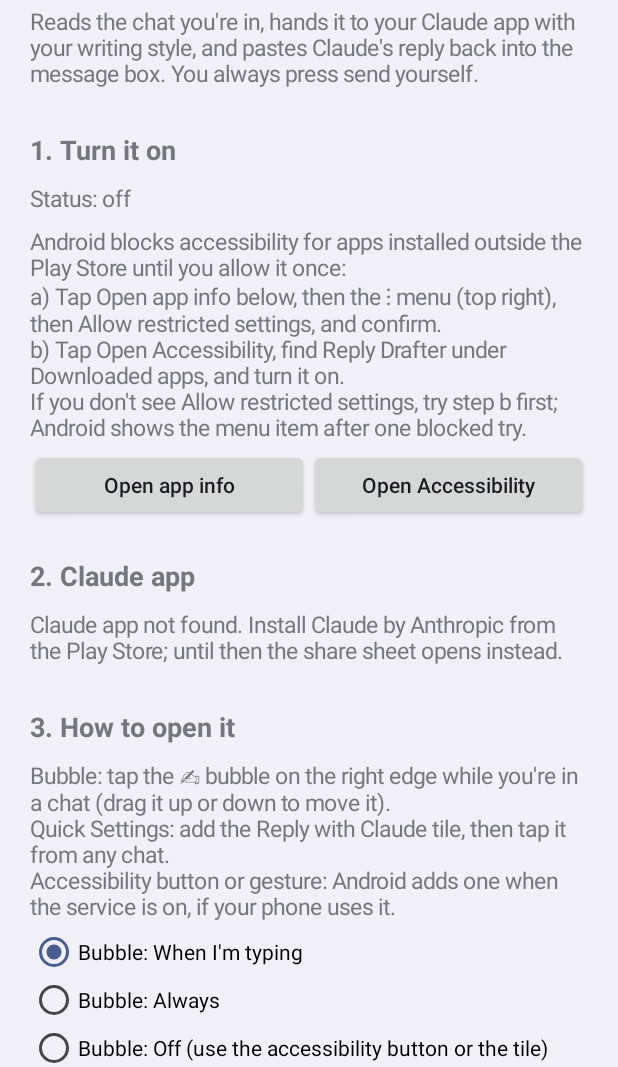
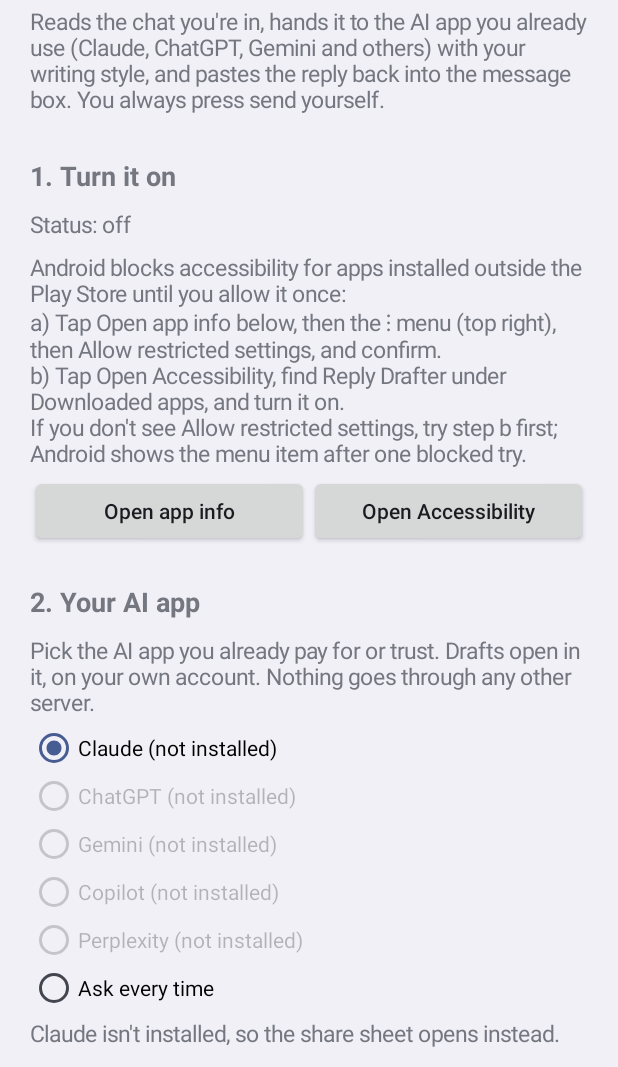
Before and after one commit to pokeehokee/Conversation-drafter, an Android app: the screen it shows after launch (MainActivity), on a phone screen of 412 x 824 dp, the part 169-1236 px from its top. Run offline under Robolectric (Android 15) with nearby library versions, the phone set to English and light mode, and no system bars.

Commit message:
Faster reply loop, backup, and a choice of AI app
- Paste reply pill above the message box when you come back to the chat
- Prompt no longer left on the clipboard; fallback copy is marked sensitive
- Backup on for settings and learned style only
- Long-press the bubble to draft with the chat's last tone; tone remembered per chat (hashed key)
- Pick Claude, ChatGPT, Gemini, Copilot, Perplexity or ask every time;
  shares straight in where the app takes text, else copies and opens it
- Tile and panel say Draft reply

Co-Authored-By: Claude Opus 5.5 <noreply@anthropic.com>

```diff
--- /dev/null
+++ b/app/src/main/kotlin/com/devin/replydrafter/AiHandoff.kt
@@ -0,0 +1,92 @@
+package com.devin.replydrafter
+
+import android.content.ActivityNotFoundException
+import android.content.ClipData
+import android.content.ClipboardManager
+import android.content.Context
+import android.content.Intent
+import android.net.Uri
+import android.os.PersistableBundle
+
+/** The AI apps the user can draft in. Each one runs on the user's own account and plan. */
+enum class AiTarget(val label: String, val packageName: String?) {
+    CLAUDE("Claude", "com.anthropic.claude"),
+    CHATGPT("ChatGPT", "com.openai.chatgpt"),
+    GEMINI("Gemini", "com.google.android.apps.bard"),
+    COPILOT("Copilot", "com.microsoft.copilot"),
+    PERPLEXITY("Perplexity", "ai.perplexity.app.android"),
+    ASK("Ask every time", null),
+}
+
+/**
+ * Hands the prompt to the AI app the user picked, with Android's standard Share intent, so the reply
+ * is written on their own subscription. Never calls an API and never drives the other app.
+ *
+ * Order of tries:
+ * 1. The picked app takes shared text (or the screenshot): share straight into it.
+ * 2. It's installed but takes no shared text: copy the prompt (marked sensitive, so keyboards and
+ *    clipboard previews hide it) and open the app, for the user to paste.
+ * 3. Not installed, or "Ask every time": the system share sheet.
+ */
+object AiHandoff {
+    /** Package names of every AI app we know, so the reader ignores their windows. */
+    val packages: Set<String> = AiTarget.entries.mapNotNull { it.packageName }.toSet()
+
+    /** Needs the <queries> entries in the manifest (Android 11+ package visibility). */
+    fun isInstalled(context: Context, target: AiTarget): Boolean {
+        val pkg = target.packageName ?: return true
+        return context.packageManager.getLaunchIntentForPackage(pkg) != null
+    }
+
+    /** @return a short status line for the user. */
+    fun share(context: Context, target: AiTarget, prompt: String, screenshot: Uri?): String {
+        val send = Intent(Intent.ACTION_SEND).apply {
+            putExtra(Intent.EXTRA_TEXT, prompt)
+            if (screenshot != null) {
+                type = "image/jpeg"
+                putExtra(Intent.EXTRA_STREAM, screenshot)
+                clipData = ClipData.newRawUri("Chat screenshot", screenshot)
+                addFlags(Intent.FLAG_GRANT_READ_URI_PERMISSION)
+            } else {
+                type = "text/plain"
+            }
+            addFlags(Intent.FLAG_ACTIVITY_NEW_TASK)
+        }
+
+        val pkg = target.packageName
+        if (pkg != null && isInstalled(context, target)) {
+            val direct = Intent(send).setPackage(pkg)
+            if (direct.resolveActivity(context.packageManager) != null) {
+                try {
+                    context.startActivity(direct)
+                    return "Opened ${target.label}. Send it there, copy the reply, then come back and tap Paste reply."
+                } catch (_: ActivityNotFoundException) {
+                    // Fall through to the next try.
+                }
+            }
+            // A screenshot can't go on the clipboard, so that case uses the share sheet below.
+            val launch = context.packageManager.getLaunchIntentForPackage(pkg)
+            if (screenshot == null && launch != null) {
+                copySensitive(context, prompt)
+                context.startActivity(launch.addFlags(Intent.FLAG_ACTIVITY_NEW_TASK))
+                return "Opened ${target.label}. Paste the prompt (it's on your clipboard), send it, then copy the reply."
+            }
+        }
+
+        val chooser = Intent.createChooser(send, "Draft the reply in…").addFlags(Intent.FLAG_ACTIVITY_NEW_TASK)
+        context.startActivity(chooser)
+        return when {
+            pkg != null && !isInstalled(context, target) -> "${target.label} isn't installed, so pick an AI app here."
+            else -> "Pick your AI app. Send the prompt there, then copy the reply."
+        }
+    }
+
+    /** The prompt holds both sides of the chat, so keep it out of clipboard history and paste previews. */
+    private fun copySensitive(context: Context, text: String) {
+        val clip = ClipData.newPlainText("Reply prompt", text).apply {
+            // ClipDescription.EXTRA_IS_SENSITIVE (Android 13+); older versions ignore it.
+            description.extras = PersistableBundle().apply { putBoolean("android.content.extra.IS_SENSITIVE", true) }
+        }
+        context.getSystemService(ClipboardManager::class.java)?.setPrimaryClip(clip)
+    }
+}
--- a/app/src/main/kotlin/com/devin/replydrafter/ClaudeHandoff.kt
+++ /dev/null
@@ -1,52 +0,0 @@
-package com.devin.replydrafter
-
-import android.content.ActivityNotFoundException
-import android.content.ClipData
-import android.content.ClipboardManager
-import android.content.Context
-import android.content.Intent
-import android.net.Uri
-
-/**
- * Hands the prompt to the official Claude app with Android's standard Share intent, so the reply
- * is written on the user's own Claude subscription. Falls back to the system share sheet.
- */
-object ClaudeHandoff {
-    const val CLAUDE_PACKAGE = "com.anthropic.claude"
-
-    /** Needs the <queries> entry for the Claude package in the manifest (Android 11+ package visibility). */
-    fun isClaudeInstalled(context: Context): Boolean =
-        context.packageManager.getLaunchIntentForPackage(CLAUDE_PACKAGE) != null
-
-    /** @return a short status line for the user. */
-    fun share(context: Context, prompt: String, screenshot: Uri?): String {
-        // Backup copy, in case the Claude app opens without the text filled in.
-        context.getSystemService(ClipboardManager::class.java)
-            ?.setPrimaryClip(ClipData.newPlainText("Reply prompt", prompt))
-
-        val send = Intent(Intent.ACTION_SEND).apply {
-            putExtra(Intent.EXTRA_TEXT, prompt)
-            if (screenshot != null) {
-                type = "image/jpeg"
-                putExtra(Intent.EXTRA_STREAM, screenshot)
-                clipData = ClipData.newRawUri("Chat screenshot", screenshot)
-                addFlags(Intent.FLAG_GRANT_READ_URI_PERMISSION)
-            } else {
-                type = "text/plain"
-            }
-            addFlags(Intent.FLAG_ACTIVITY_NEW_TASK)
-        }
-
-        if (isClaudeInstalled(context)) {
-            try {
-                context.startActivity(Intent(send).setPackage(CLAUDE_PACKAGE))
-                return "Opened Claude. Tap send there, then copy the reply."
-            } catch (_: ActivityNotFoundException) {
-                // This Claude version has no matching share target; use the share sheet.
-            }
-        }
-        val chooser = Intent.createChooser(send, "Send to Claude").addFlags(Intent.FLAG_ACTIVITY_NEW_TASK)
-        context.startActivity(chooser)
-        return "Pick Claude in the share sheet. The prompt is also on your clipboard."
-    }
-}
--- a/app/src/main/kotlin/com/devin/replydrafter/MainActivity.kt
+++ b/app/src/main/kotlin/com/devin/replydrafter/MainActivity.kt
@@ -29,7 +29,8 @@ class MainActivity : Activity() {
 
     private lateinit var settings: Settings
     private lateinit var serviceStatus: TextView
-    private lateinit var claudeStatus: TextView
+    private lateinit var aiStatus: TextView
+    private val aiButtons = mutableListOf<Pair<AiTarget, RadioButton>>()
     private lateinit var sampleCount: TextView
 
     private val density by lazy { resources.displayMetrics.density }
@@ -47,7 +48,7 @@ class MainActivity : Activity() {
         setContentView(scroll)
 
         col.addView(heading("Reply Drafter", 24f))
-        col.addView(body("Reads the chat you're in, hands it to your Claude app with your writing style, and pastes Claude's reply back into the message box. You always press send yourself."))
+        col.addView(body("Reads the chat you're in, hands it to the AI app you already use (Claude, ChatGPT, Gemini and others) with your writing style, and pastes the reply back into the message box. You always press send yourself."))
 
         // 1. Turn it on
         col.addView(section("1. Turn it on"))
@@ -66,15 +67,28 @@ class MainActivity : Activity() {
             button("Open Accessibility") { startActivity(Intent(SystemSettings.ACTION_ACCESSIBILITY_SETTINGS)) },
         ))
 
-        // 2. Claude app
-        col.addView(section("2. Claude app"))
-        claudeStatus = body("")
-        col.addView(claudeStatus)
+        // 2. AI app
+        col.addView(section("2. Your AI app"))
+        col.addView(body("Pick the AI app you already pay for or trust. Drafts open in it, on your own account. Nothing goes through any other server."))
+        val ais = RadioGroup(this)
+        AiTarget.entries.forEachIndexed { i, t ->
+            val rb = RadioButton(this).apply { id = 4000 + i; isChecked = settings.aiTarget == t }
+            aiButtons += t to rb
+            ais.addView(rb)
+        }
+        ais.setOnCheckedChangeListener { _, id ->
+            settings.aiTarget = AiTarget.entries[id - 4000]
+            refresh()
+        }
+        col.addView(ais)
+        aiStatus = body("")
+        col.addView(aiStatus)
 
         // 3. How to open it
         col.addView(section("3. How to open it"))
-        col.addView(body("Bubble: tap the ✍ bubble on the right edge while you're in a chat (drag it up or down to move it).\n" +
-            "Quick Settings: add the Reply with Claude tile, then tap it from any chat.\n" +
+        col.addView(body("Bubble: tap the ✍ bubble on the right edge while you're in a chat (drag it up or down to move it). " +
+            "Long-press it to draft at once with that chat's last tone.\n" +
+            "Quick Settings: add the Draft reply tile, then tap it from any chat.\n" +
             "Accessibility button or gesture: Android adds one when the service is on, if your phone uses it."))
         val modes = RadioGroup(this)
         BubbleMode.entries.forEachIndexed { i, m ->
@@ -85,10 +99,16 @@ class MainActivity : Activity() {
             ReplyDrafterService.instance?.applyBubbleMode()
         }
         col.addView(modes)
+        col.addView(Switch(this).apply {
+            text = "Long-press the bubble to draft right away"
+            isChecked = settings.longPressDrafts
+            setOnCheckedChangeListener { _, on -> settings.longPressDrafts = on }
+        })
+        col.addView(body("When you come back to the chat, a Paste reply pill shows above the message box. Copy the reply in your AI app first, then tap it."))
 
         // 4. Replies
         col.addView(section("4. Replies"))
-        col.addView(body("Default tone (you can change it each time in the panel):"))
+        col.addView(body("Default tone. Each chat remembers the last tone you used there:"))
         col.addView(Spinner(this).apply {
             adapter = ArrayAdapter(this@MainActivity, android.R.layout.simple_spinner_dropdown_item, Tone.entries.map { it.label })
             setSelection(Tone.entries.indexOf(settings.defaultTone))
@@ -154,8 +174,9 @@ class MainActivity : Activity() {
 
         col.addView(section("Privacy"))
         col.addView(body("The app reads a chat only when you tap it. Your style samples and notes stay on this phone. " +
-            "The chat and a few of your samples go to Claude only through the Claude app, when you press send there. " +
-            "If an app hides its text, a screenshot of the chat is shared to Claude instead."))
+            "The chat and a few of your samples go to your AI app only when you press send there. " +
+            "If an app hides its text, a screenshot of the chat is shared instead. " +
+            "Settings, your learned style and per-chat tones (kept as codes, not names) are included in your phone's backup, so they come back after a reinstall. Chats are never backed up."))
     }
 
     override fun onResume() {
@@ -165,10 +186,16 @@ class MainActivity : Activity() {
 
     private fun refresh() {
         serviceStatus.text = if (ReplyDrafterService.instance != null) "Status: on ✓" else "Status: off"
-        claudeStatus.text = if (ClaudeHandoff.isClaudeInstalled(this)) {
-            "Claude app found ✓. Drafts open in it, on your own Claude plan."
-        } else {
-            "Claude app not found. Install Claude by Anthropic from the Play Store; until then the share sheet opens instead."
+        for ((t, rb) in aiButtons) {
+            val installed = AiHandoff.isInstalled(this, t)
+            rb.text = if (t.packageName == null || installed) t.label else "${t.label} (not installed)"
+            rb.isEnabled = installed || rb.isChecked
+        }
+        val ai = settings.aiTarget
+        aiStatus.text = when {
+            ai == AiTarget.ASK -> "Android's share sheet opens each time, so you can pick any app."
+            AiHandoff.isInstalled(this, ai) -> "${ai.label} found ✓. Drafts open in it, on your own plan."
+            else -> "${ai.label} isn't installed, so the share sheet opens instead."
         }
         sampleCount.text = "Learned samples: ${settings.loadStyle().samples.size}"
     }
--- a/app/src/main/kotlin/com/devin/replydrafter/ReplyTileService.kt
+++ b/app/src/main/kotlin/com/devin/replydrafter/ReplyTileService.kt
@@ -3,7 +3,7 @@ package com.devin.replydrafter
 import android.service.quicksettings.Tile
 import android.service.quicksettings.TileService
 
-/** Quick Settings tile: pull down the shade, tap "Reply with Claude", get the panel over the chat. */
+/** Quick Settings tile: pull down the shade, tap "Draft reply", get the panel over the chat. */
 class ReplyTileService : TileService() {
 
     override fun onStartListening() {
--- a/app/src/main/kotlin/com/devin/replydrafter/Settings.kt
+++ b/app/src/main/kotlin/com/devin/replydrafter/Settings.kt
@@ -42,6 +42,24 @@ class Settings(context: Context) {
         get() = prefs.getString(KEY_NOTES, "").orEmpty()
         set(v) = prefs.edit().putString(KEY_NOTES, v).apply()
 
+    /** Which AI app drafts the reply. */
+    var aiTarget: AiTarget
+        get() = enumOr(prefs.getString(KEY_AI, null), AiTarget.CLAUDE)
+        set(v) = prefs.edit().putString(KEY_AI, v.name).apply()
+
+    /** Long-press the bubble to draft at once with this chat's last tone, skipping the panel. */
+    var longPressDrafts: Boolean
+        get() = prefs.getBoolean(KEY_LONG_PRESS, true)
+        set(v) = prefs.edit().putBoolean(KEY_LONG_PRESS, v).apply()
+
+    /** The last tone used in one chat. [chatKey] is a hash from ChatKey, never a name. */
+    fun toneFor(chatKey: String): Tone? =
+        prefs.getString(KEY_TONE_PREFIX + chatKey, null)?.let { n -> Tone.entries.firstOrNull { it.name == n } }
+
+    fun rememberTone(chatKey: String, tone: Tone) {
+        prefs.edit().putString(KEY_TONE_PREFIX + chatKey, tone.name).apply()
+    }
+
     var bubbleY: Int
         get() = prefs.getInt(KEY_BUBBLE_Y, -1)
         set(v) = prefs.edit().putInt(KEY_BUBBLE_Y, v).apply()
@@ -64,5 +82,8 @@ class Settings(context: Context) {
         const val KEY_SAMPLES = "style_samples"
         const val KEY_BUBBLE_Y = "bubble_y"
         const val KEY_DEPTH = "history_depth"
+        const val KEY_AI = "ai_target"
+        const val KEY_LONG_PRESS = "long_press_drafts"
+        const val KEY_TONE_PREFIX = "tone_"
     }
 }
--- a/app/src/main/kotlin/com/devin/replydrafter/ShotProvider.kt
+++ b/app/src/main/kotlin/com/devin/replydrafter/ShotProvider.kt
@@ -11,7 +11,7 @@ import java.io.File
 import java.io.FileNotFoundException
 
 /**
- * Serves the one fallback screenshot to the Claude app, read-only, by temporary URI grant.
+ * Serves the one fallback screenshot to the chosen AI app, read-only, by temporary URI grant.
  * A tiny stand-in for androidx FileProvider so the app has no library dependencies.
  */
 class ShotProvider : ContentProvider() {
--- a/app/src/main/res/values/strings.xml
+++ b/app/src/main/res/values/strings.xml
@@ -2,7 +2,7 @@
 <resources>
     <string name="app_name">Reply Drafter</string>
     <string name="service_label">Reply Drafter</string>
-    <string name="tile_label">Reply with Claude</string>
-    <string name="service_summary">Drafts chat replies in your Claude app</string>
-    <string name="service_description">When you tap the bubble, the Reply with Claude tile or the accessibility button, Reply Drafter reads the chat on screen (scrolling back a little to get earlier messages), and opens your Claude app with it so Claude can draft a reply in your style. It can then paste Claude\'s reply into the message box. It never sends a message, and it reads nothing until you tap it. Only your own messages are kept on this phone, to learn how you write.</string>
+    <string name="tile_label">Draft reply</string>
+    <string name="service_summary">Drafts chat replies in the AI app you pick</string>
+    <string name="service_description">When you tap the bubble, the Draft reply tile or the accessibility button, Reply Drafter reads the chat on screen (scrolling back a little to get earlier messages), and opens the AI app you picked (such as Claude, ChatGPT or Gemini) with it, so the AI can draft a reply in your style. It can then paste the reply you copied into the message box. It never sends a message, and it reads nothing until you tap it. Only your own messages are kept on this phone, to learn how you write.</string>
 </resources>
--- /dev/null
+++ b/app/src/main/res/xml/backup_rules.xml
@@ -0,0 +1,5 @@
+<?xml version="1.0" encoding="utf-8"?>
+<!-- Android 11: back up only settings and the learned style (your own messages). Nothing else. -->
+<full-backup-content>
+    <include domain="sharedpref" path="reply_drafter.xml" />
+</full-backup-content>
```
Also changed, not shown: app/src/main/AndroidManifest.xml (+10 -3 lines), app/src/main/kotlin/com/devin/replydrafter/Overlay.kt (+91 -9 lines), app/src/main/kotlin/com/devin/replydrafter/ReplyDrafterService.kt (+86 -12 lines), app/src/main/kotlin/com/devin/replydrafter/core/ChatKey.kt (added, +15 -0 lines), app/src/main/res/xml/data_extraction_rules.xml (added, +11 -0 lines), 2 other files.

▸ **Exercise directions**: Pictures should not appear in the copy. Write out exactly the lines above from the first one through the line that contains "- Long-press the".

▸ **Result below**:
Before and after one commit to pokeehokee/Conversation-drafter, an Android app: the screen it shows after launch (MainActivity), on a phone screen of 412 x 824 dp, the part 169-1236 px from its top. Run offline under Robolectric (Android 15) with nearby library versions, the phone set to English and light mode, and no system bars.

Commit message:
Faster reply loop, backup, and a choice of AI app
- Paste reply pill above the message box when you come back to the chat
- Prompt no longer left on the clipboard; fallback copy is marked sensitive
- Backup on for settings and learned style only
- Long-press the bubble to draft with the chat's last tone; tone remembered per chat (hashed key)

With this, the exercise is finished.